Ms M, however, corrects me with love. I say with love, because even though her reminders are sometimes delivered without tact or sensitivity, I believe they are motivated by her affection for and loyalty to me. They are particular to the time and place – no mention is made of past mistakes how ever many times they continue to recur. They aren’t judgemental or critical either – nothing is implied about the sum whole of me.
I am humbled. May Allah forgive me, ameen.
So I will say what I have said a million times over. Marzipan, I am profoundly grateful to Allah for you and your sister and for all the love and joy I don’t feel I deserve. I am sorry for not being the best mum I should be.
I am sorry for always apologising and not yet learning the gracious art of forgiving and forgetting.[Image from Pexels]
salaam lovely ukhti,

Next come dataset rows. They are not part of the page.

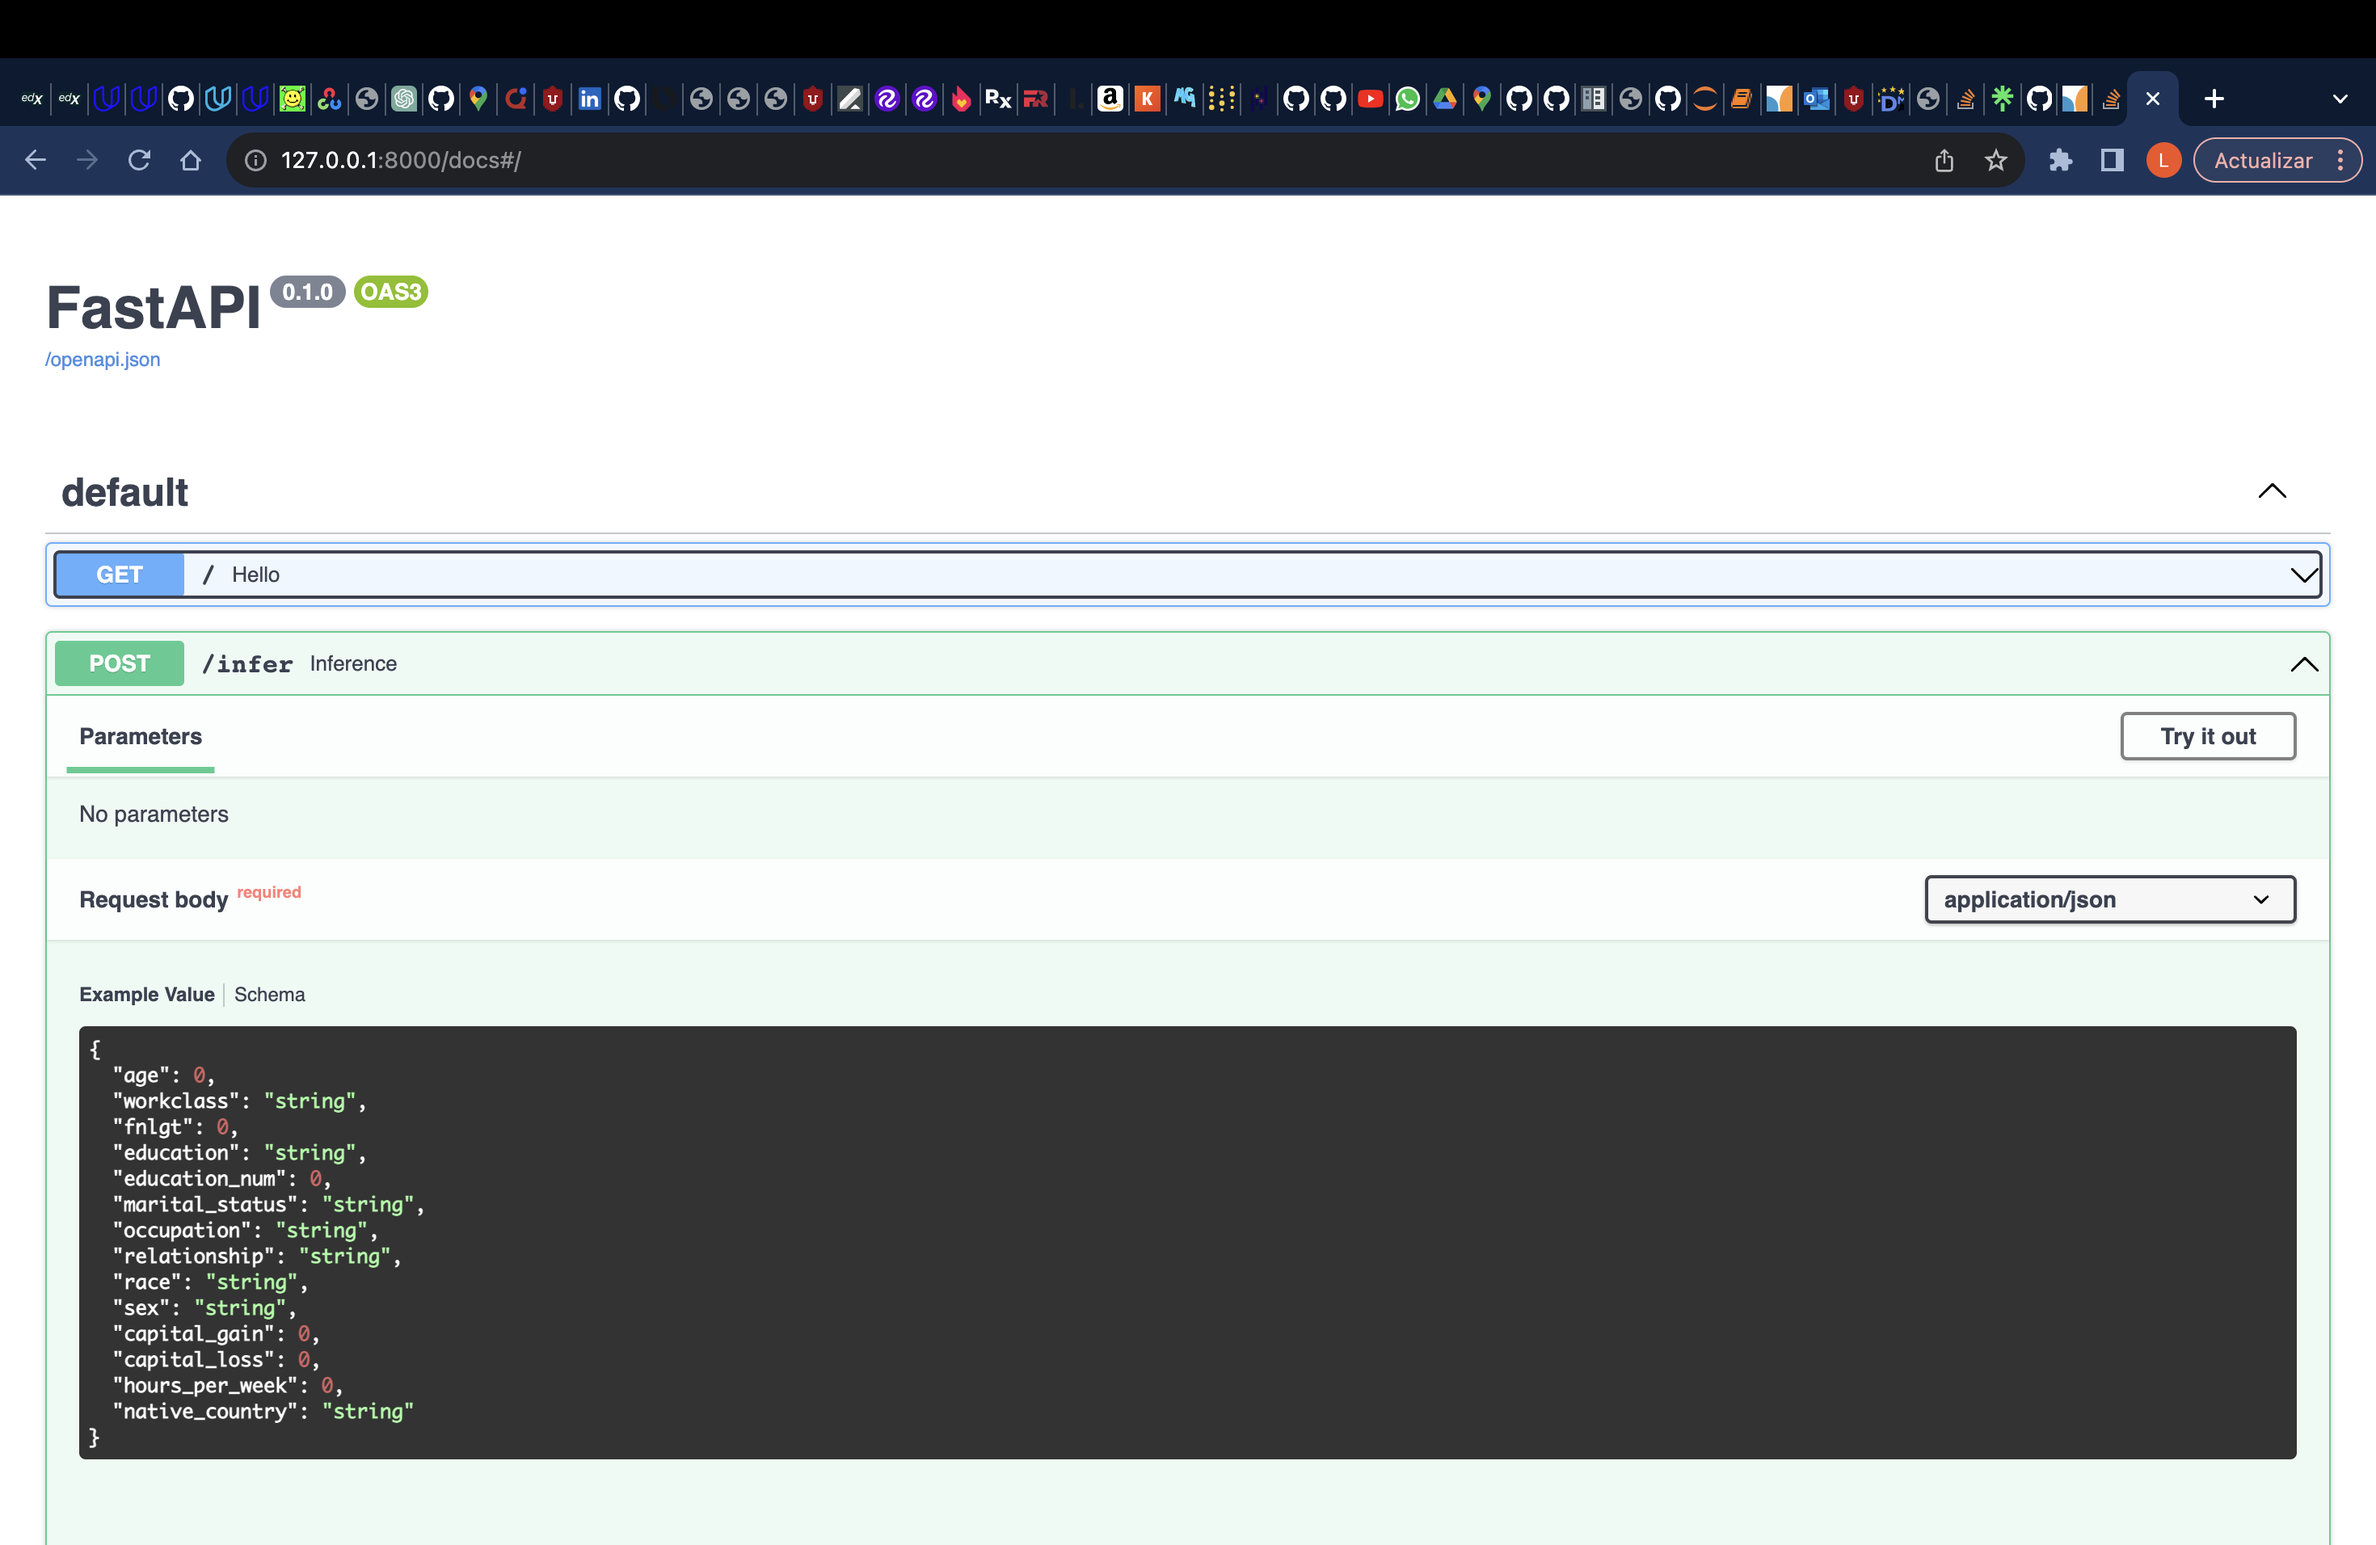
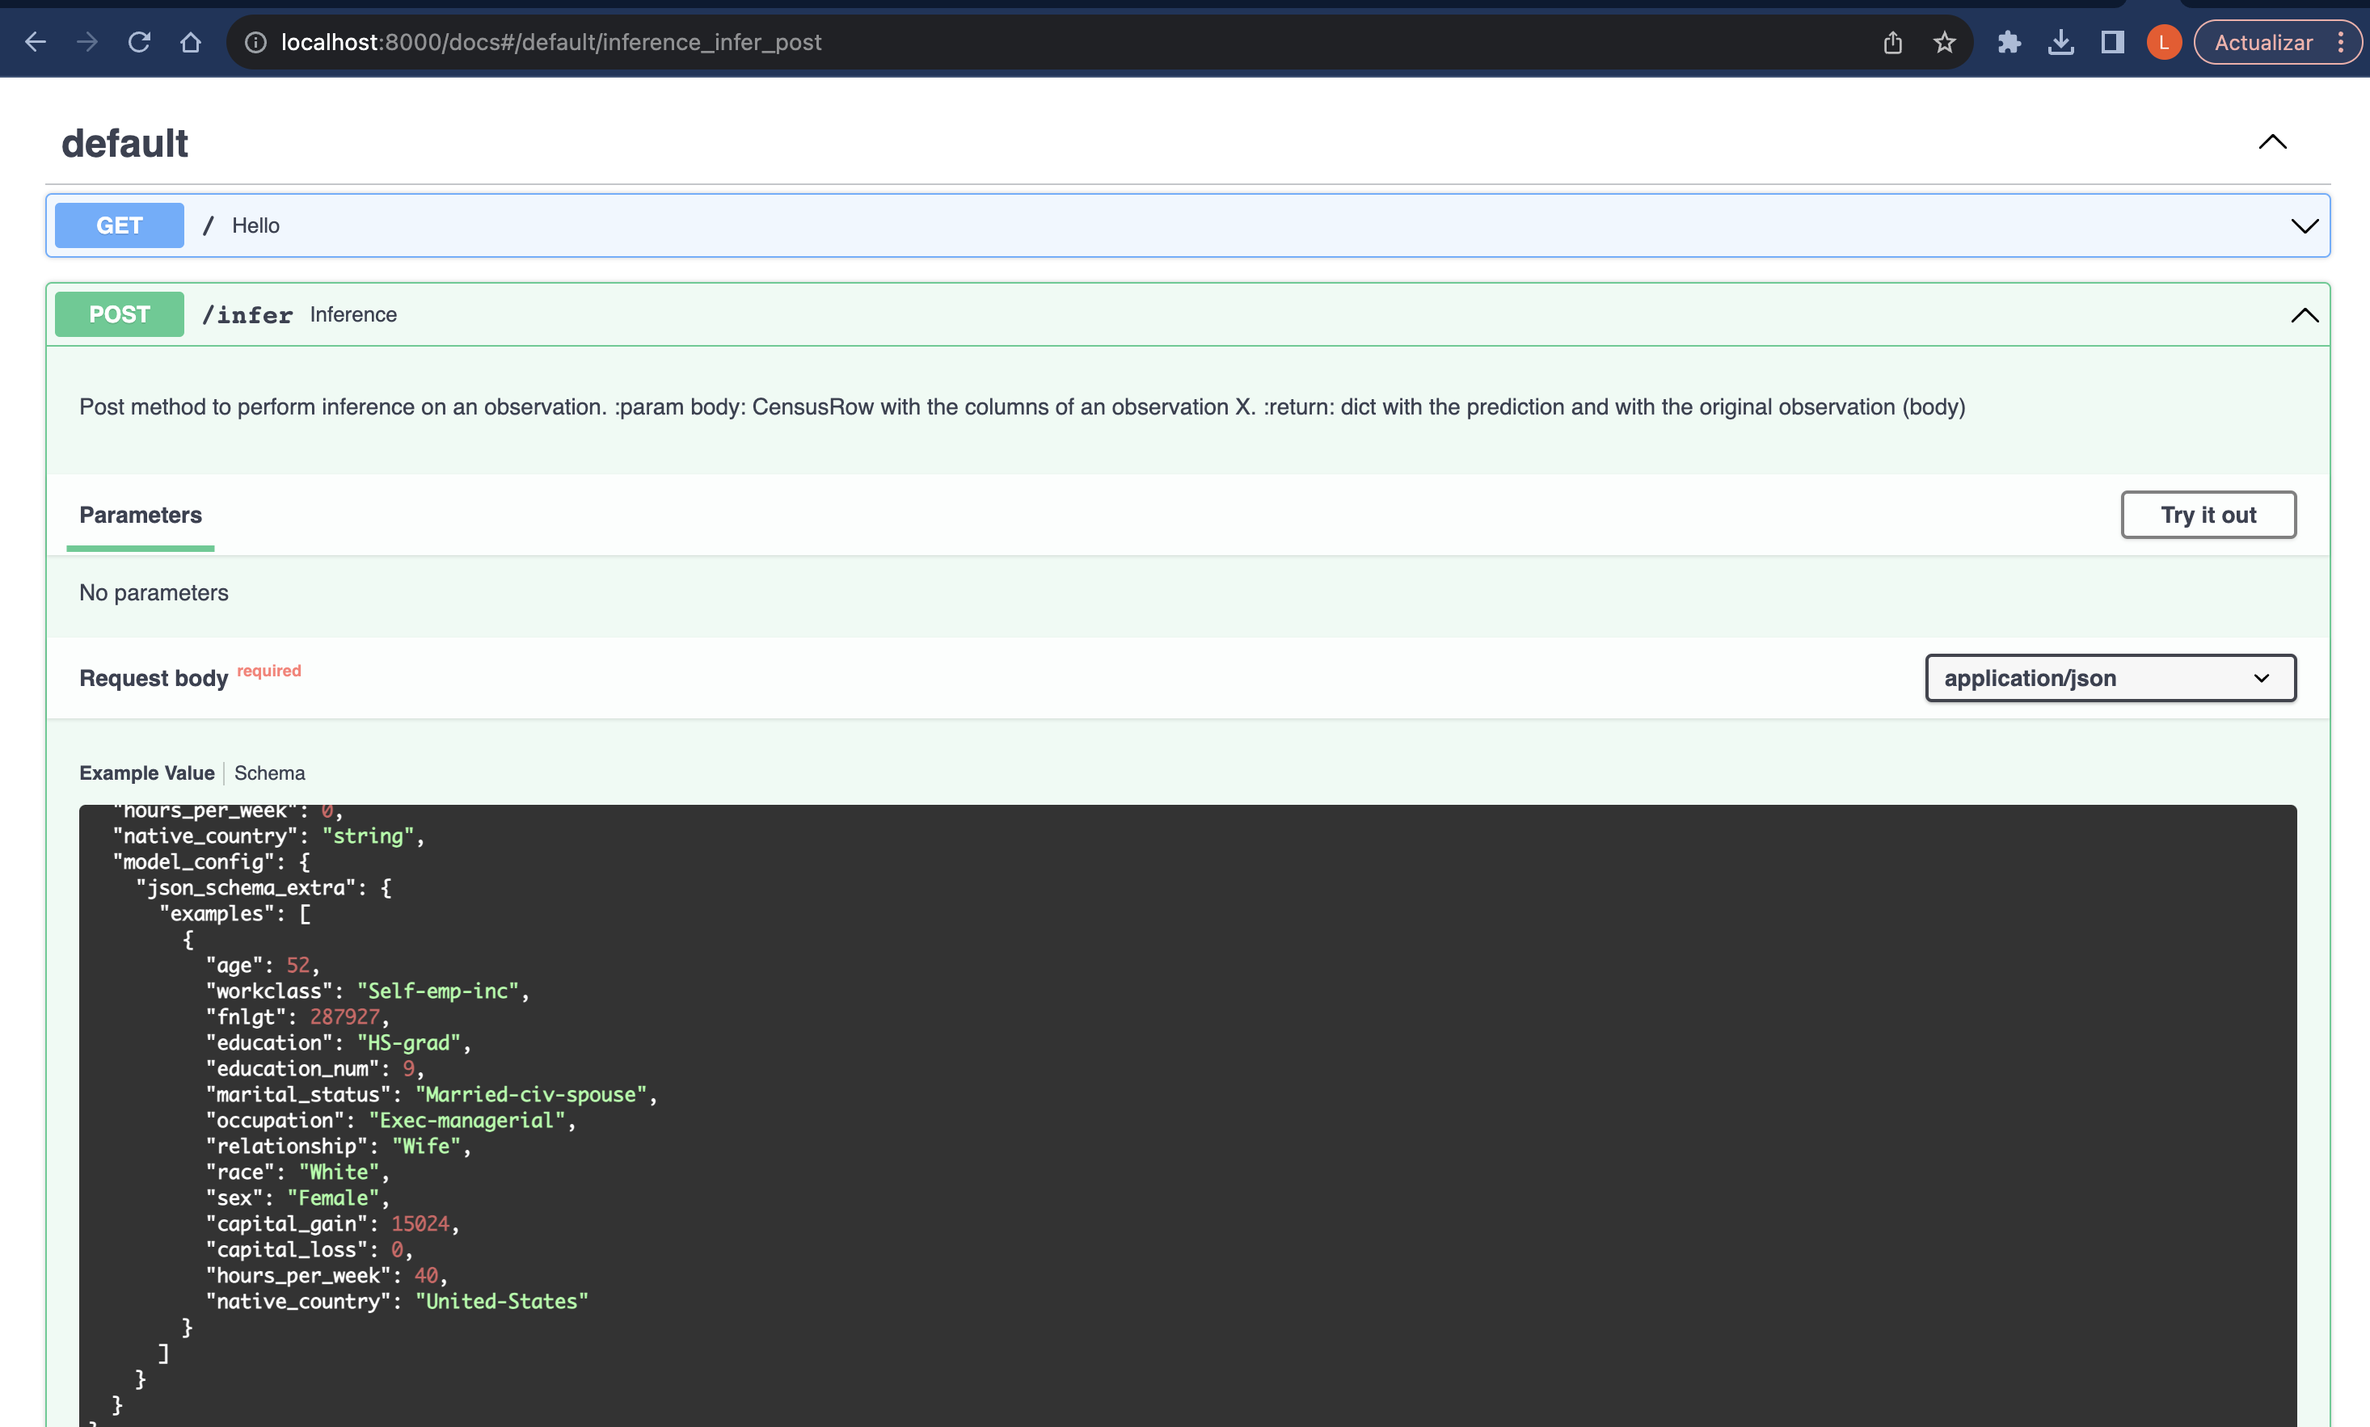
Updated API wth an example for inference call

diff --git a/main.py b/main.py
@@ -7,8 +7,9 @@ from pathlib import Path
 
 import joblib
 import pandas as pd
-from fastapi import FastAPI
-from pydantic import BaseModel
+from fastapi import FastAPI, Body
+from pydantic import BaseModel, Field
+from typing_extensions import Annotated
 
 from ml.model import process_data
 
@@ -50,6 +51,30 @@ class CensusRow(BaseModel):
     capital_loss: int
     hours_per_week: int
     native_country: str
+
+    model_config = {
+        "json_schema_extra": {
+            "examples": [
+                {
+                    "age": 52,
+                    "workclass": "Self-emp-inc",
+                    "fnlgt": 287927,
+                    "education": "HS-grad",
+                    "education_num": 9,
+                    "marital_status": "Married-civ-spouse",
+                    "occupation": "Exec-managerial",
+                    "relationship": "Wife",
+                    "race": "White",
+                    "sex": "Female",
+                    "capital_gain": 15024,
+                    "capital_loss": 0,
+                    "hours_per_week": 40,
+                    "native_country": "United-States",
+                }
+            ]
+        }
+    }
+
 
 
 @app.get("/")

i cannot express how much i love reading posts such as these. as i get older, i find that it’s the children who is the real “teacher”. as a mother, i find that, more often than not, i dispense advice or impart general knowledge in a way which most of the time suits my needs – do this. don’t do that. truth be told however, i failed miserably in practising whatever i’ve preached, especialy towards the children.
i agree, children have the biggest heart! being around my kids most of the time, i can’t help but acknowledge i have more to learn (from them). have you seen how they can be the worst of enemies one minute and the bestest of friends, the next? i can’t even do that with the hubster! if it wasn’t for the fact that i can’t go to bed with him feeling angry with me (kena laknat dengan malaikat nanti, you) i would have turn my back and give him the cold shoulder (for days)!
wa `alaykum as salaam wa rahmatullaahi wa barakaatuh
You hit the nail on the head… they are the better teachers and they do have wonderfully big hearts. *sniff*
That was a wonderful reminder, and in excellent timing.
I sometimes look back at my childhood and remember how easy it was to forgive and forget, I mean like really forget. Now we make excuses to not forgive and forget. Its sad.
Jazakallah khair sis. I just landed here, and I’m loving it already! :)
She has qualities that are easily overlooked at times. I am learning a lot from her (little does she know)!
May Allah bless her with them always! Amen!